I love Rosa setigera, a June-bearing native rose that is somewhat variable in size, judging by the information I could find online. I was hoping for a medium-sized shrub when I put it in the rain garden in 2017, but it had other ideas. I moved it from the rain garden into the myrtle next to the house in 2020.

This Rosa setigera was moved in March 2020, after it made repeated attempts to cross the sidewalk from the rain garden. Photographed on June 25, 2021.

In 2022, it pushed out further, but I could still get past it with a mower. I pruned, as needed.

Rosa setigera coming into full bloom. Photographed on June 30, 2022.

This year, the plant completely blocked the little strip of lawn between it and the rain garden and ran in the myrtle, parallel to the lawn strip for yards. I decided to prune it back so I could mow. I found stems climbing into the nannyberry seeking, and finding, sunlight. I discovered that it was rooting in several places where it touched the ground. Many of the stems I pulled up had rooted at every node that touched a damp spot. This was getting serious, but I was still thinking I could keep this plant in bounds.

A Rosa setigera stem with roots at three nodes. Photographed on July 17, 2023.

It had three offspring, one of which was blooming in the dense shade of the parent—blooming! The shade included ginger seedlings that were looking quite robust and happy. This is a really aggressive growth pattern.

An offspring that was hiding under the parent plant. It’s a bit leggy, but it still had the wherewithal to bloom. Photographed on July 17, 2023.

I continued to prune. Then I clipped a stem in the back that did not fall to the ground. It was stuck in the basement window!

Rosa setigera stuck in the basement window. Photographed on July 17, 2023.

That’s weird. I checked in the basement. I was not prepared for this. It’s gorgeous; rarely has a decrepit wall in need of cleaning and painting looked so good.

Rosa setigera was blooming in the basement. Photographed on July 17, 2023.

But that spray of flowers was the straw that broke the camel’s back. The pruning job became a removal job. Three hours after I started what I thought would be a fairly substantial pruning job, I finished digging out the extremely woody and robust roots. The entire plant went into the compost bin, and I am now rethinking the volunteer rose’s tenure in my garden. I suspect it’s going to come out too. Roses  are difficult to remove because of their substantial woody root systems and formidable thorns.

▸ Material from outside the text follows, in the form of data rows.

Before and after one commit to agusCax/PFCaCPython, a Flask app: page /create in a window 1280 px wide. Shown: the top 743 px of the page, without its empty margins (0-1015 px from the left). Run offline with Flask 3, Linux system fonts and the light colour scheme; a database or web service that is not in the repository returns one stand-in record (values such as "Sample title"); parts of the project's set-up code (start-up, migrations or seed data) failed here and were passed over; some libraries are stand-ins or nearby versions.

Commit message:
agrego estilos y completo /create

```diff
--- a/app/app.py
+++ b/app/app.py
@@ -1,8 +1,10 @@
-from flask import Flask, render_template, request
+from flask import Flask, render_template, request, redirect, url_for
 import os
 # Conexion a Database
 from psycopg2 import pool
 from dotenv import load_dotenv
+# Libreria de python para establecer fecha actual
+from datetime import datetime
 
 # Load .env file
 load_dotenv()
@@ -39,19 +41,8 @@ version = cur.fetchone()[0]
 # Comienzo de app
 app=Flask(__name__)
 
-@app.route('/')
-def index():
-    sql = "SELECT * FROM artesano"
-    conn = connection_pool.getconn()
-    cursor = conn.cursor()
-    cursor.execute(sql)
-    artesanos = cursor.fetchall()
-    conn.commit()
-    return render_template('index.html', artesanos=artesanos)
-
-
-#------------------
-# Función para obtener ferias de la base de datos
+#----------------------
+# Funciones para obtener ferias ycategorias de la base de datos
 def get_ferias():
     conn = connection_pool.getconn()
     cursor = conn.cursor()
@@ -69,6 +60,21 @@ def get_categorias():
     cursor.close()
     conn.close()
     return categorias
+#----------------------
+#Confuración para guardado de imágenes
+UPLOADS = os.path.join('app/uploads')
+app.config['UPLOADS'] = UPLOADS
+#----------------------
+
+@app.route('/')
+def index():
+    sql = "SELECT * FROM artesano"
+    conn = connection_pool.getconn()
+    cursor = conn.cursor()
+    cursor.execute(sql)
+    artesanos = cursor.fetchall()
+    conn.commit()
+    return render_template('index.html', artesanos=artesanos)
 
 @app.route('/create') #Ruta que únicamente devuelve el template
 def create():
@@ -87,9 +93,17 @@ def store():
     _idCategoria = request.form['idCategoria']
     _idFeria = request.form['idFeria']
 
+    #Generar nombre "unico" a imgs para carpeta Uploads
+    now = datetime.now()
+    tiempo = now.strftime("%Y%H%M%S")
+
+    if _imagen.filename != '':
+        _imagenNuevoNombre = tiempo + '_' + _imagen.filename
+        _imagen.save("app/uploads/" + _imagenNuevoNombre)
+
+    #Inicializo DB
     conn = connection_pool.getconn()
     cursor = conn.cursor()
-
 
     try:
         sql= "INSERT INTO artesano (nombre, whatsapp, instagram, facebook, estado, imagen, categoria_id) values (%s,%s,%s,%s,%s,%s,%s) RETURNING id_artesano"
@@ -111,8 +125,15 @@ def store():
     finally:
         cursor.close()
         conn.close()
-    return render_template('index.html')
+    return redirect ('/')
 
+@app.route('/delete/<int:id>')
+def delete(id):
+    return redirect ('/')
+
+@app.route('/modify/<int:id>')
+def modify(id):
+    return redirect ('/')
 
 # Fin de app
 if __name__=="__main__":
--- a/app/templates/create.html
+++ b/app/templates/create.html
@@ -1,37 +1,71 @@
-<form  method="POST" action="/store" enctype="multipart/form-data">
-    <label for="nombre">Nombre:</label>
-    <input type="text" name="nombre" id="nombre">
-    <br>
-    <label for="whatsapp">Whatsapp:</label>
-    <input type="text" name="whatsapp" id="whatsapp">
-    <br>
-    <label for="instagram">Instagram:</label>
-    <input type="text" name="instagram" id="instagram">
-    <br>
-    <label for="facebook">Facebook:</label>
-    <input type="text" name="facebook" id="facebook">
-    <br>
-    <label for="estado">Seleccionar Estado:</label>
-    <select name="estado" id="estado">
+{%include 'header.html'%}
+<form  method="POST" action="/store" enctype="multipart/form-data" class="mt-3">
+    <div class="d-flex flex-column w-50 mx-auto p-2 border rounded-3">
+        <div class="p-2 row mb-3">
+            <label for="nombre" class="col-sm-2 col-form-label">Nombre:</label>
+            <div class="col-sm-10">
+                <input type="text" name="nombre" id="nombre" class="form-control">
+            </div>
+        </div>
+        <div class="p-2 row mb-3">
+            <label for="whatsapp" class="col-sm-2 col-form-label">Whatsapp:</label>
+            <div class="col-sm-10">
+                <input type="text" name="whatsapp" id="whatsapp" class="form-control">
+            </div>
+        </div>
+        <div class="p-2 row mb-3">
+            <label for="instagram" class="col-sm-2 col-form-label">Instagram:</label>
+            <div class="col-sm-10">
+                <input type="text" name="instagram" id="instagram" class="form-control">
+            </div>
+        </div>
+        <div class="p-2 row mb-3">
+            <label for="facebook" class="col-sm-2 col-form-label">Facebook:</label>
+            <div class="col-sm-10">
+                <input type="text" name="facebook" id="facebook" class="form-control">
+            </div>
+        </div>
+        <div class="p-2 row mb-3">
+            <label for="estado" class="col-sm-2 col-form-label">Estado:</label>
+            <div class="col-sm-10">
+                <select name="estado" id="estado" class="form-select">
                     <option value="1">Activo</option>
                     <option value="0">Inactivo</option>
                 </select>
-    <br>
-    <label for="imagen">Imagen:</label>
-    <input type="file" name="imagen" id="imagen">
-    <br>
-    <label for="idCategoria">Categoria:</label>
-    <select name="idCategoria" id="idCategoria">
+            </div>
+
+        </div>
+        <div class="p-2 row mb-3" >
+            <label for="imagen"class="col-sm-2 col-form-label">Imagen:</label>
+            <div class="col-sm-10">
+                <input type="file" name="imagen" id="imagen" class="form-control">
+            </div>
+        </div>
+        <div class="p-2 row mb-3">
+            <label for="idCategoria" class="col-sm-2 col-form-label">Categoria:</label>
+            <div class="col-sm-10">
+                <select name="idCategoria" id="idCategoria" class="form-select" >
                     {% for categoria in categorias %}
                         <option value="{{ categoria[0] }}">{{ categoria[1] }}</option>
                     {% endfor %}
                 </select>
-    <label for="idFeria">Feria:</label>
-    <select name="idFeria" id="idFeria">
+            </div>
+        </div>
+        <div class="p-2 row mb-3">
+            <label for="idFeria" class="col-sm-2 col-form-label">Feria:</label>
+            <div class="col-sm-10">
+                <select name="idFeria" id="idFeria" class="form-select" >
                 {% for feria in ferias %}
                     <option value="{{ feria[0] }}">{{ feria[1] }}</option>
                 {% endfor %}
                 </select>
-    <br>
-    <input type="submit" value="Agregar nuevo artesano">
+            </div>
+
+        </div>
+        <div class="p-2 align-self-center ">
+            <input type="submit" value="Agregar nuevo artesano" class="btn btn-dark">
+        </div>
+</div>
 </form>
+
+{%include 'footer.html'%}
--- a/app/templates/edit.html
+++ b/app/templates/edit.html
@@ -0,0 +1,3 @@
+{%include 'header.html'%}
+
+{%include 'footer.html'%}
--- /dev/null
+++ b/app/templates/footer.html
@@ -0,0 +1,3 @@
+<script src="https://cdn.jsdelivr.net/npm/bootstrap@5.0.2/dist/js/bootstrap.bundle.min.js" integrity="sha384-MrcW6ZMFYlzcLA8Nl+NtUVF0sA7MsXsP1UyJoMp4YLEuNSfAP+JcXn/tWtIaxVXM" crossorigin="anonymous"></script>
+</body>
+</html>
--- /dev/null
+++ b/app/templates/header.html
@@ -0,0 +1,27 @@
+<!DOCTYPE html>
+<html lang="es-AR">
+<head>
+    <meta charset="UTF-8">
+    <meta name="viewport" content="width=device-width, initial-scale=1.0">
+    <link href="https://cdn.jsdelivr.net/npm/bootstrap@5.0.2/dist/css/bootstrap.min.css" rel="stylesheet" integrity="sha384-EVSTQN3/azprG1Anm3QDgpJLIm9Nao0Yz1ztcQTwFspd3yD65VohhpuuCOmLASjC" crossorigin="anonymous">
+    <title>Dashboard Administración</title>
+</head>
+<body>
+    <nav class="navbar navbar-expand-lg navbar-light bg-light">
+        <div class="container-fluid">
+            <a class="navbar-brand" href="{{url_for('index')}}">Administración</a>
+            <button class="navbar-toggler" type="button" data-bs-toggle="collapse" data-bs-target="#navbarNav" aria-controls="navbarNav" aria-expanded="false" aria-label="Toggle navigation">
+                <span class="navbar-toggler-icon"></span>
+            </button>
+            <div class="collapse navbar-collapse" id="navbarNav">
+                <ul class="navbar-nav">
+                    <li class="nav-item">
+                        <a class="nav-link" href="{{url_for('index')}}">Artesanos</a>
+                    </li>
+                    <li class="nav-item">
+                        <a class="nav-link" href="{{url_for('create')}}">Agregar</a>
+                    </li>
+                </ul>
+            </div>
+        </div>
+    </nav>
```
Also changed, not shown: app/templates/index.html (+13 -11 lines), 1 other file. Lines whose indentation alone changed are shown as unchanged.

Fortunately, there are many other plants in the yard that are attractive to bumblebees and metallic green bees. I will miss the splashy late June display, though.